Ramadan is a new volume in the Orca Origins series, which has been uniformly well researched and attractively presented. The colour palette of this book is soft and appealing, while the bright full-colour images add interest to every page. This series has been insightfully planned and carried out: books like Khan’s Ramadan make intercultural discovery and understanding fascinating and fun. I particularly like how prominent girls and women are in this text. And while the book is intended for kids, there are many adults who would benefit from reading it to dispel their misunderstandings. I emphatically recommend Ramadan: The Holy Month of Fasting to any class or community interested in reading for multicultural understanding.
This review was originally published in Resource Links, February 2018.
by Susin Nielsen
Tundra Books, 2017
Petula wants her life to be as safe, quiet, and unremarkable as possible. Since the tragic death of her little sister, Petula has cut unnecessary social ties, turned inside herself, and become an expert at identifying — and avoiding — risk. Then she meets a boy she dubs the Bionic Man; soon she’s questioning her ideas about safety and security. With friendships, relationships, and her own mental wellness hanging in the balance, Petula must decide whether to take a chance on a boy who gives her so much, but could hurt her very badly.
I loved Optimists Die First. I enjoyed it much more than Nielsen’s 2016 book We Are All Made of Molecules. Although the plot sounds like a romance (and there is a romantic relationship at the centre of the plot), the novel engages much bigger issues than simply girl meets boy. A twist revelation late in the book adds depth and dimension to the story; I appreciated that the author didn’t let her characters take the easy way out.
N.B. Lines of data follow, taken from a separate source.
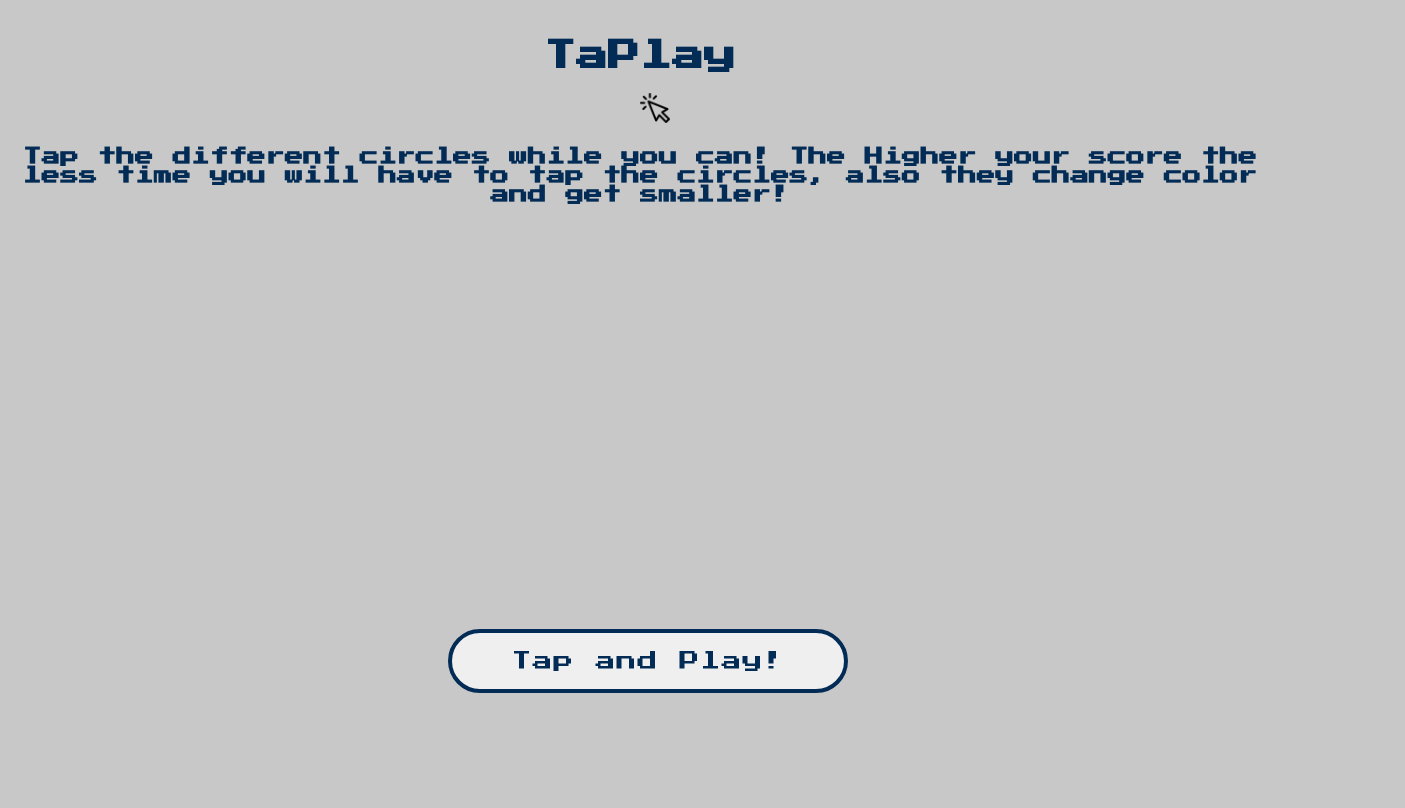
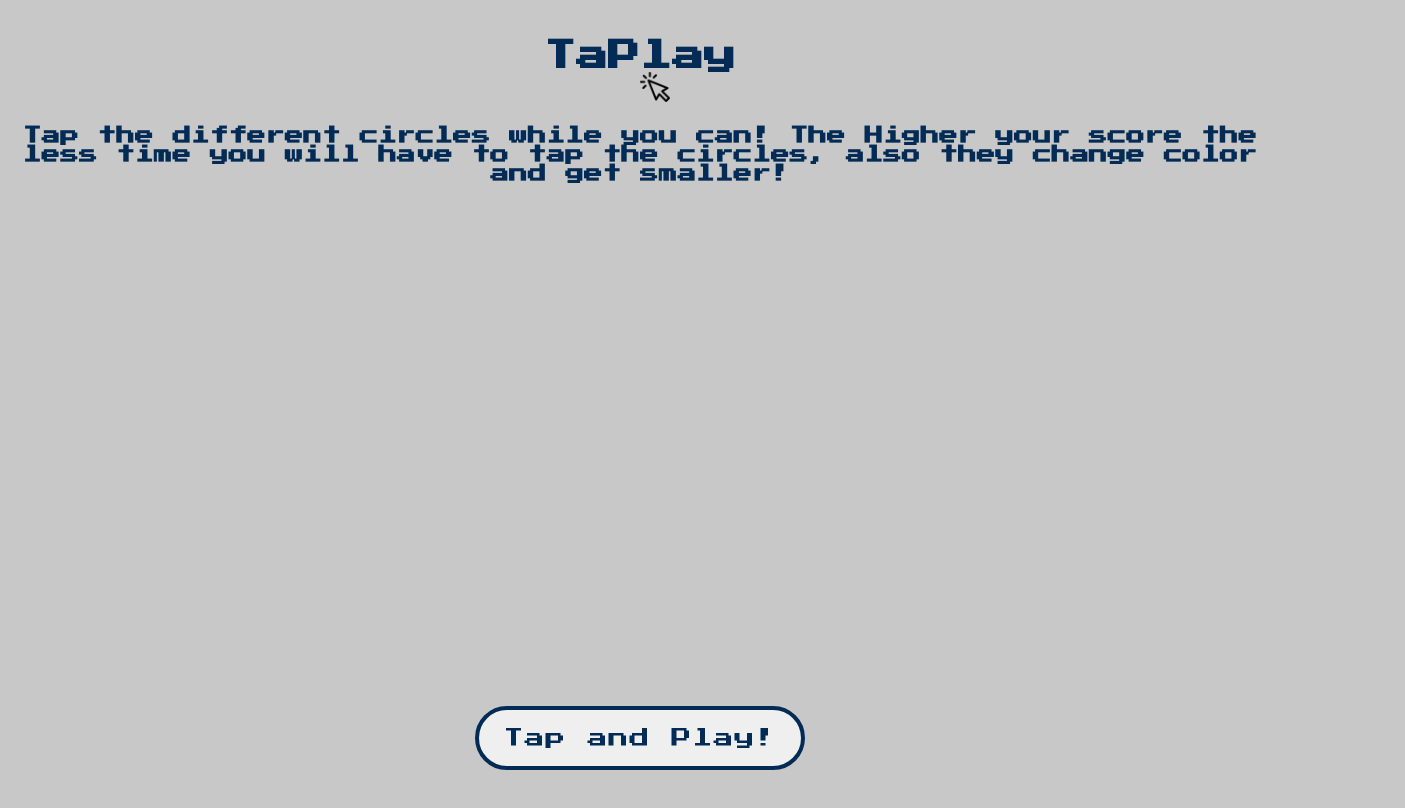
Before and after one commit to matiasconsiglio/project-2, a plain HTML site: page index.html in a window 1280 px wide. Shown: the whole page, 1405 px wide, since content can reach past the window. Drawn offline with Linux system fonts and the light colour scheme.

Commit message:
resizing

```diff
--- a/assets/css/style.css
+++ b/assets/css/style.css
@@ -1,4 +1,12 @@
 @import url('https://fonts.googleapis.com/css2?family=Press+Start+2P&display=swap');
+
+
+*{
+    margin: 0;
+    padding: 0;
+    border: none;
+}
+
 html{
     height: 100%;
 }
@@ -11,8 +19,9 @@ html{
 }
 
 .gamePlay{
-    margin: 80px 125px;
-    height: calc(100vh - 450px);
+    margin: 125px;
+    height: calc(100vh - 200px);
+    width: 100%;
 }
 
 .logo{
@@ -59,7 +68,7 @@ body{
     letter-spacing: 1px;
     cursor: pointer;
     position: inherit;
-    width: 400px;
+    width: 330px;
 }
 
 .score{
@@ -67,6 +76,7 @@ body{
     font-size: 20px;
     color: rgb(2, 44, 85);
     text-align: center;
+    margin-bottom: -50px;
 }
 
 .footer{
--- a/assets/js/script.js
+++ b/assets/js/script.js
@@ -42,8 +42,8 @@ function circle(){
     e.style.height = (125 -1.24*points)+'px';
     e.style.width = (125 -1.24*points)+'px';
     e.style.backgroundColor = 'rgb(' + (20 +points*2) + ',' + (20 + points*2) + ',' + (20 + points*2) + ')';
-    e.style.left = (randomNumber((gamePlay.clientWidth) +1 - 50) + 50) + 'px';
-    e.style.top = (randomNumber((gamePlay.clientHeight) +1 - 50) + 50) + 'px';
+    e.style.left = (randomNumber((gamePlay.clientWidth) +1 - 80)) + 'px';
+    e.style.top = (randomNumber((gamePlay.clientHeight) +1 - 80)) + 'px';
     e.start = new Date().getTime();
     gamePlay.appendChild(e);
 
```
Optimists Die First is likely to become a favourite with YA readers. With all her anxieties, Petula is initially tough to like, but she’s worth getting to know.
Originally published on LibraryThing on July 24, 2017.